Data revealed that brain atrophy starts in specific regions of the brain, called occipital lobes, spreads to the whole cortex, and eventually leads to a severe reduction of intracranial (brain cavity) volume as the disease progresses.
The study, “Computed tomography provides enhanced techniques for longitudinal monitoring of progressive intracranial volume loss associated with regional neurodegeneration in ovine neuronal ceroid lipofuscinoses,” was published in Brain and Behavior.
Neuronal ceroid lipofuscinoses (NCLs), also known as Batten disease, comprise a group of fatal childhood neurodegenerative disorders with a wide range of symptoms, including vision loss, lack of motor coordination, and impaired cognition. Two distinct forms of Batten disease caused by mutations in the CLN5 and CLN6 genes are currently being investigated in well-established sheep models.
Post-mortem examinations of these animals has revealed that brain atrophy is accompanied by a marked thickening of the skull and a reduction of intracranial volume (ICV) — defined as the total volume within the cranium, including not only the brain, but also the meninges that protect the brain and cerebrospinal fluid.
This ICV reduction becomes more severe over the course of the disease, suggesting that ICV could be used to assess disease progression.
Ongoing gene therapy trials in these sheep models are already providing encouraging results. However, these and other translation studies require long-term follow-up of specific animals to monitor brain alterations over the course of the disease.
In this study, investigators used CT-based 3D reconstruction to evaluate and monitor ICV and brain volume alterations in sheep with NCL for a period of 19 months.
A CT scan is a computerized x-ray imaging procedure where a narrow beam of x-rays is aimed at the area of interest and produces signals that are processed by the machine’s computer to generate imaging “slices” of the body.

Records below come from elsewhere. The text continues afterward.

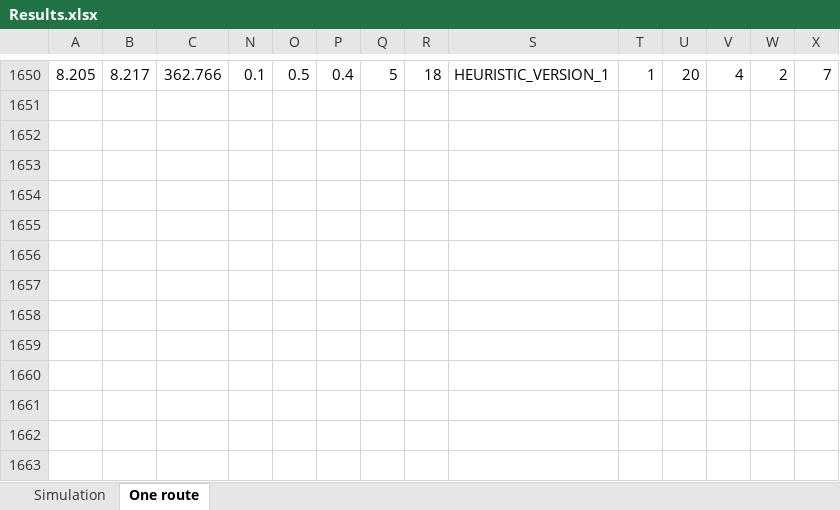
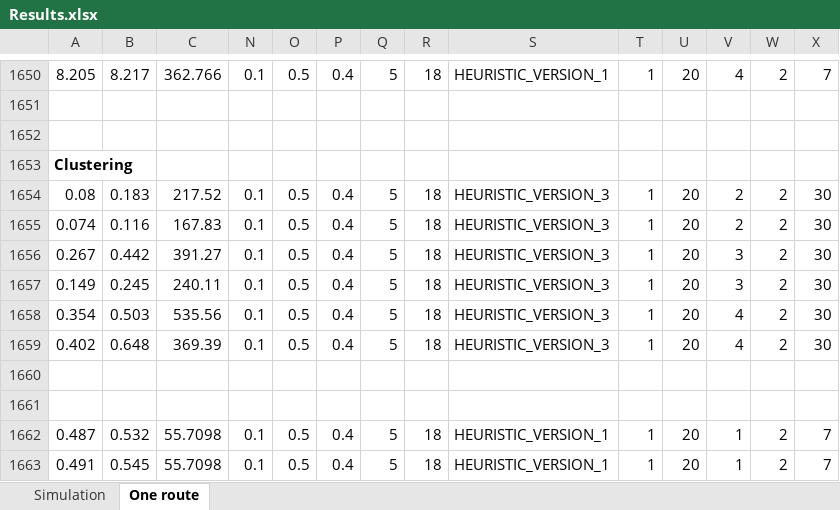
Before and after one commit to kristinehagen/Master, an Excel workbook: Results.xlsx, sheet One route, drawn as a sheet; only a part is shown, gaps mark what is left out; the shorter side is filled out with more unchanged rows; values as stored, in another font and other column widths than the file's, no borders; conditional formats not drawn; removed rows and columns are numbered as before the commit, all else as after; rows hold the shown columns only; the diff covers the shown part only; the diff names each change by its address in the sheet, - before the commit and + after, or states it on an @@ line.

Commit message:
clustering resultater V3

```diff
--- a/Results.xlsx (sheet One route)
+++ b/Results.xlsx (sheet One route)
-A1653: (empty)
+A1653: Clustering
-row 1654: (empty)
+row 1654: 0.08 | 0.183 | 217.52 | 0.1 | 0.5 | 0.4 | 5 | 18 | HEURISTIC_VERSION_3 | 1 | 20 | 2 | 2 | 30
-row 1655: (empty)
+row 1655: 0.074 | 0.116 | 167.83 | 0.1 | 0.5 | 0.4 | 5 | 18 | HEURISTIC_VERSION_3 | 1 | 20 | 2 | 2 | 30
-row 1656: (empty)
+row 1656: 0.267 | 0.442 | 391.27 | 0.1 | 0.5 | 0.4 | 5 | 18 | HEURISTIC_VERSION_3 | 1 | 20 | 3 | 2 | 30
-row 1657: (empty)
+row 1657: 0.149 | 0.245 | 240.11 | 0.1 | 0.5 | 0.4 | 5 | 18 | HEURISTIC_VERSION_3 | 1 | 20 | 3 | 2 | 30
-row 1658: (empty)
+row 1658: 0.354 | 0.503 | 535.56 | 0.1 | 0.5 | 0.4 | 5 | 18 | HEURISTIC_VERSION_3 | 1 | 20 | 4 | 2 | 30
-row 1659: (empty)
+row 1659: 0.402 | 0.648 | 369.39 | 0.1 | 0.5 | 0.4 | 5 | 18 | HEURISTIC_VERSION_3 | 1 | 20 | 4 | 2 | 30
-row 1660: (empty)
-row 1661: (empty)
-row 1662: (empty)
-row 1663: (empty)
```
Also changed, not shown: 11 removed rows, 72 hidden or unhidden rows and 1 edited cell elsewhere in this sheet, 7 other files.
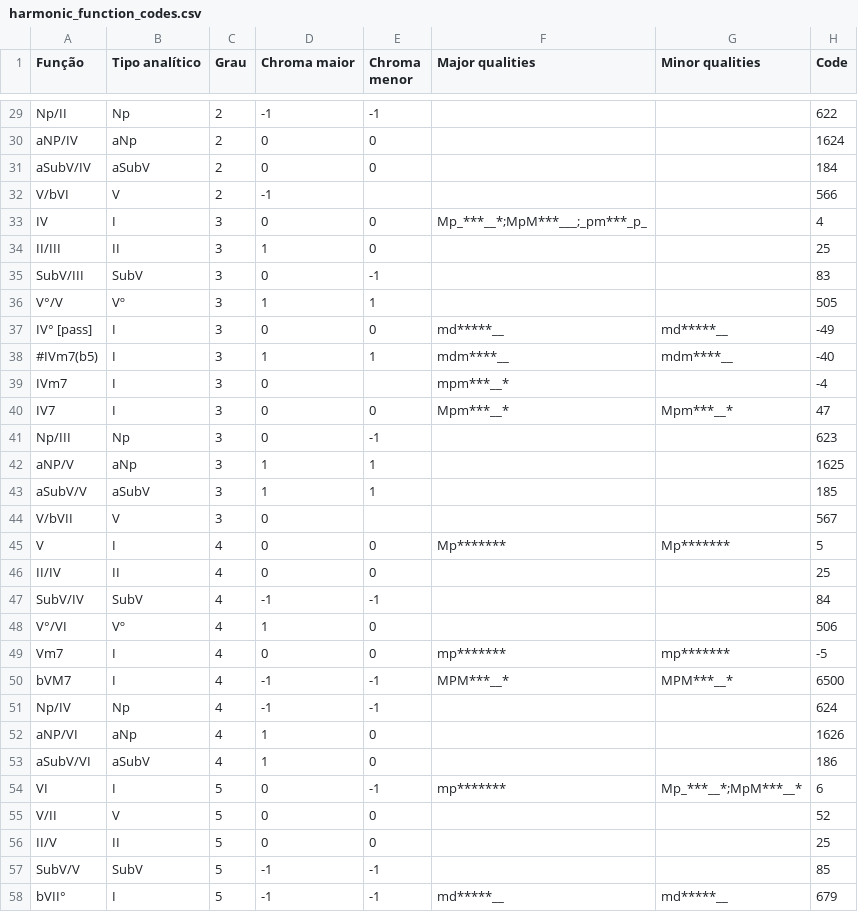
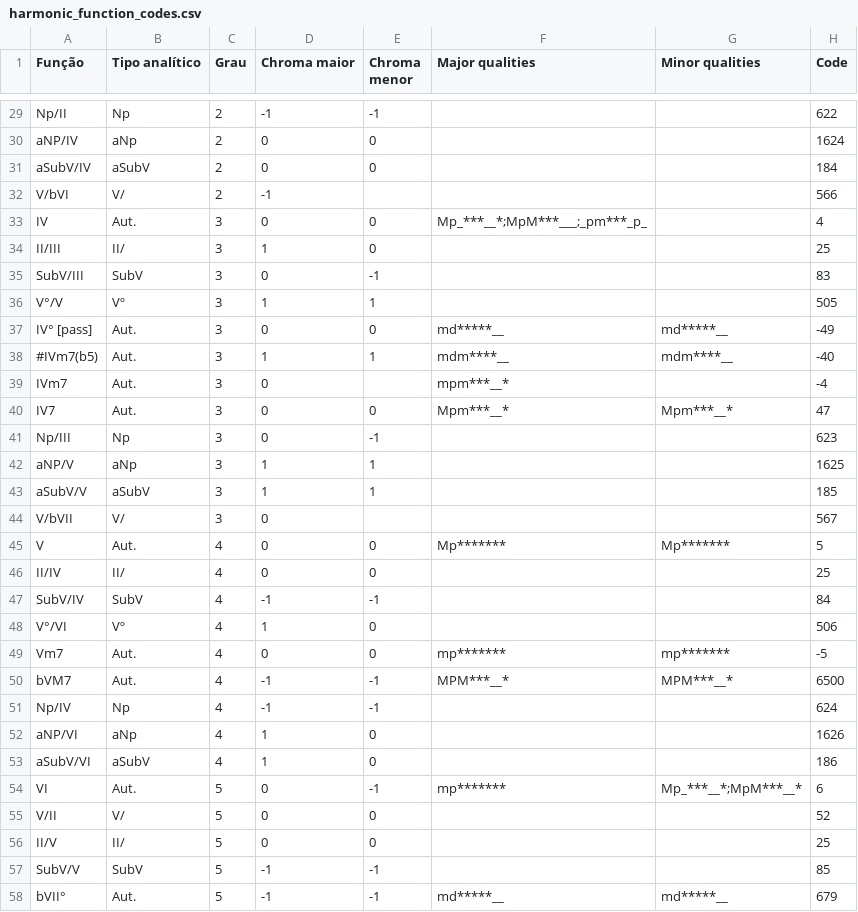
Before and after one commit to FelipeDefensor/ChordHand, a CSV file: chord_hand/settings/default/harmonic_function_codes.csv, drawn as a sheet; only a part is shown, gaps mark what is left out; the diff covers the shown part only.

```diff
--- a/chord_hand/settings/default/harmonic_function_codes.csv
+++ b/chord_hand/settings/default/harmonic_function_codes.csv
@@ -31,11 +31,11 @@ aNP/IV,aNp,2,0,0,,,1624
 aSubV/IV,aSubV,2,0,0,,,184
-V/bVI,V,2,-1,,,,566
-IV,I,3,0,0,Mp_***__*;MpM***___;_pm***_p_,,4
-II/III,II,3,1,0,,,25
+V/bVI,V/,2,-1,,,,566
+IV,Aut.,3,0,0,Mp_***__*;MpM***___;_pm***_p_,,4
+II/III,II/,3,1,0,,,25
 SubV/III,SubV,3,0,-1,,,83
 V°/V,Vº,3,1,1,,,505
-IV° [pass],I,3,0,0,md*****__,md*****__,-49
-#IVm7(b5),I,3,1,1,mdm****__,mdm****__,-40
-IVm7,I,3,0,,mpm***__*,,-4
-IV7,I,3,0,0,Mpm***__*,Mpm***__*,47
+IV° [pass],Aut.,3,0,0,md*****__,md*****__,-49
+#IVm7(b5),Aut.,3,1,1,mdm****__,mdm****__,-40
+IVm7,Aut.,3,0,,mpm***__*,,-4
+IV7,Aut.,3,0,0,Mpm***__*,Mpm***__*,47
 Np/III,Np,3,0,-1,,,623
@@ -43,9 +43,9 @@ aNP/V,aNp,3,1,1,,,1625
 aSubV/V,aSubV,3,1,1,,,185
-V/bVII,V,3,0,,,,567
-V,I,4,0,0,Mp*******,Mp*******,5
-II/IV,II,4,0,0,,,25
+V/bVII,V/,3,0,,,,567
+V,Aut.,4,0,0,Mp*******,Mp*******,5
+II/IV,II/,4,0,0,,,25
 SubV/IV,SubV,4,-1,-1,,,84
 V°/VI,Vº,4,1,0,,,506
-Vm7,I,4,0,0,mp*******,mp*******,-5
-bVM7,I,4,-1,-1,MPM***__*,MPM***__*,6500
+Vm7,Aut.,4,0,0,mp*******,mp*******,-5
+bVM7,Aut.,4,-1,-1,MPM***__*,MPM***__*,6500
 Np/IV,Np,4,-1,-1,,,624
@@ -53,6 +53,6 @@ aNP/VI,aNp,4,1,0,,,1626
 aSubV/VI,aSubV,4,1,0,,,186
-VI,I,5,0,-1,mp*******,Mp_***__*;MpM***__*,6
-V/II,V,5,0,0,,,52
-II/V,II,5,0,0,,,25
+VI,Aut.,5,0,-1,mp*******,Mp_***__*;MpM***__*,6
+V/II,V/,5,0,0,,,52
+II/V,II/,5,0,0,,,25
 SubV/V,SubV,5,-1,-1,,,85
-bVII°,I,5,-1,-1,md*****__,md*****__,679
+bVII°,Aut.,5,-1,-1,md*****__,md*****__,679
```
Also changed, not shown: 29 edited cells elsewhere in this file.
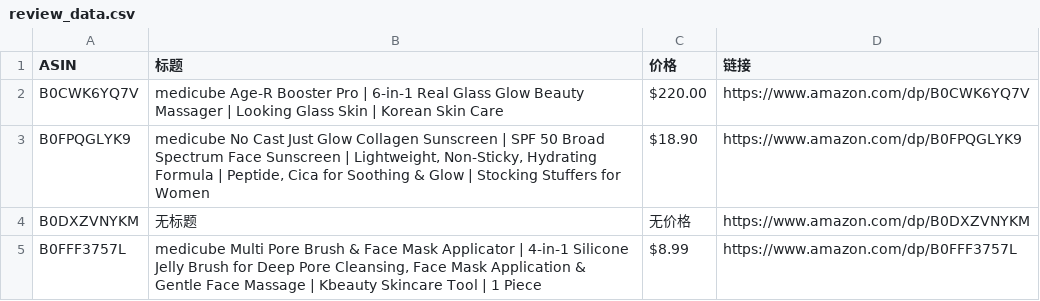
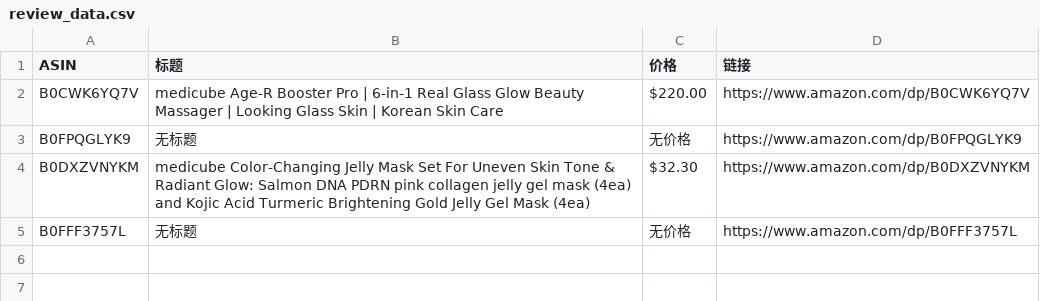
Before and after one commit to wekede01-crypto/Cursor-Review, a CSV file: review_data.csv, drawn as a sheet.

```diff
--- a/review_data.csv
+++ b/review_data.csv
@@ -2,4 +2,4 @@
 B0CWK6YQ7V,medicube Age-R Booster Pro | 6-in-1 Real Glass Glow Beauty Massager | Looking Glass Skin | Korean Skin Care,$220.00,https://www.amazon.com/dp/B0CWK6YQ7V
-B0FPQGLYK9,"medicube No Cast Just Glow Collagen Sunscreen | SPF 50 Broad Spectrum Face Sunscreen | Lightweight, Non-Sticky, Hydrating Formula | Peptide, Cica for Soothing & Glow | Stocking Stuffers for Women",$18.90,https://www.amazon.com/dp/B0FPQGLYK9
-B0DXZVNYKM,无标题,无价格,https://www.amazon.com/dp/B0DXZVNYKM
-B0FFF3757L,"medicube Multi Pore Brush & Face Mask Applicator | 4-in-1 Silicone Jelly Brush for Deep Pore Cleansing, Face Mask Application & Gentle Face Massage | Kbeauty Skincare Tool | 1 Piece",$8.99,https://www.amazon.com/dp/B0FFF3757L
+B0FPQGLYK9,无标题,无价格,https://www.amazon.com/dp/B0FPQGLYK9
+B0DXZVNYKM,medicube Color-Changing Jelly Mask Set For Uneven Skin Tone & Radiant Glow: Salmon DNA PDRN pink collagen jelly gel mask (4ea) and Kojic Acid Turmeric Brightening Gold Jelly Gel Mask (4ea),$32.30,https://www.amazon.com/dp/B0DXZVNYKM
+B0FFF3757L,无标题,无价格,https://www.amazon.com/dp/B0FFF3757L
```
Also changed, not shown: 2 other files.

The longitudinal study analyzed CT scans from 56 male and female sheep, between 3.6 and 68.4 months old, including 14 healthy control animals and 42 genetically modified animals lacking CLN5 or CLN6.
Data revealed that ICV was significantly reduced in NCL-affected animals at 80.5 mL, compared with 99.9 ml in healthy control animals. Brain volume was also significantly reduced at 76.5 ml, compared with 101.1 ml in healthy control animals.
In addition, CT-based 3D reconstruction also showed that ICV tended to decrease in NCL-affected sheep as animals got older over a period of 10 months in animals deficient in either CLN5, from 89.2 ml to 78 ml, and CLN6, from 82.5 ml to 72.4 ml, unlike control animals, in which ICV actually increased from 108.3 ml to 110.1 ml.
On average, sheep lacking CLN5 lost a total ICV of 6.7 ml between three and 17 months, while the ICV of healthy control animals increased by 2.7 ml over the same period of time. Researchers found the same trend among sheep lacking the CLN6 gene, which lost a total ICV of 5.8 ml, whereas control animals gained an average of 3.8 ml.
These findings validate the use of CT-based 3D reconstruction to analyze and monitor ICV alterations in sheep models of Batten disease over long periods of time.
“The findings of this study are significant as the techniques developed here for repeated, noninvasive, measures are already being used as valuable tools for the assessment of disease progression in trials of potential new therapies for the treatment of human NCL,” the researchers concluded.